» **ASSIGNED TASK**
Within the data below, find the string "monitoring" and return each line where it occurs.

» **Source records**
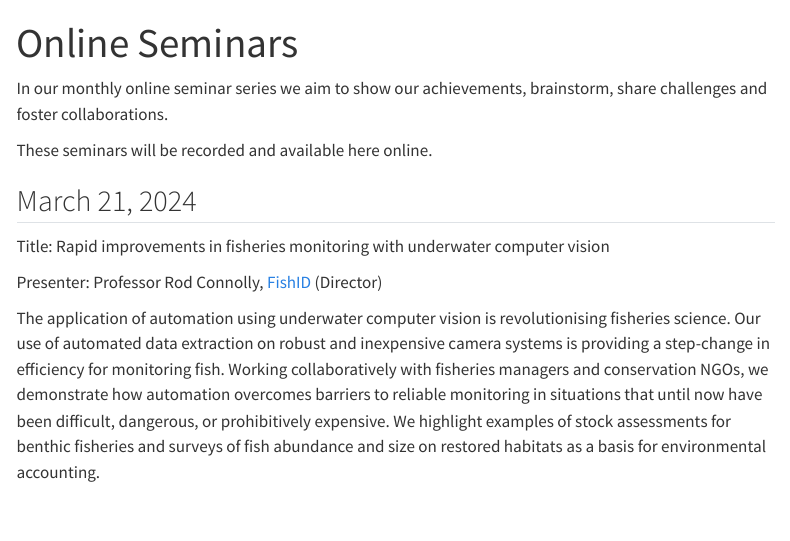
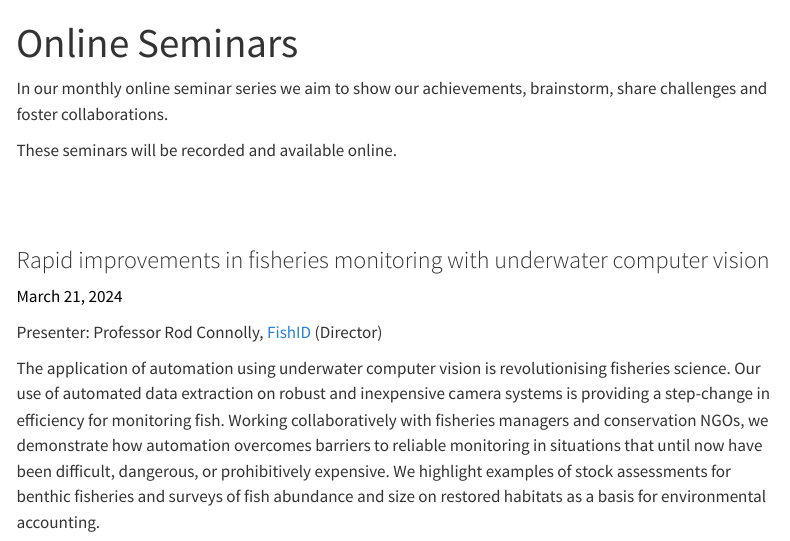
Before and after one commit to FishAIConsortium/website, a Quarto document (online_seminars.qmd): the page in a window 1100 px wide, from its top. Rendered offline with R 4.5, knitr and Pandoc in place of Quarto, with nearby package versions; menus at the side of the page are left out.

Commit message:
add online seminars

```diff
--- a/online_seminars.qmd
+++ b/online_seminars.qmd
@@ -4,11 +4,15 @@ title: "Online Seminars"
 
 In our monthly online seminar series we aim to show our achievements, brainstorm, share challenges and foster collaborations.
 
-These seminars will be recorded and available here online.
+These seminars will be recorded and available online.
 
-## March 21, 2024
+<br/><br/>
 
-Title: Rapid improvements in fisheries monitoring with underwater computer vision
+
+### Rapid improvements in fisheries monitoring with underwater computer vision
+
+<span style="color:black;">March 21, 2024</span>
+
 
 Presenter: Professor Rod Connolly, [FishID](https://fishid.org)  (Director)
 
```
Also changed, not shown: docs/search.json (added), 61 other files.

» **EXERCISE RESULT**
-Title: Rapid improvements in fisheries monitoring with underwater computer vision
+### Rapid improvements in fisheries monitoring with underwater computer vision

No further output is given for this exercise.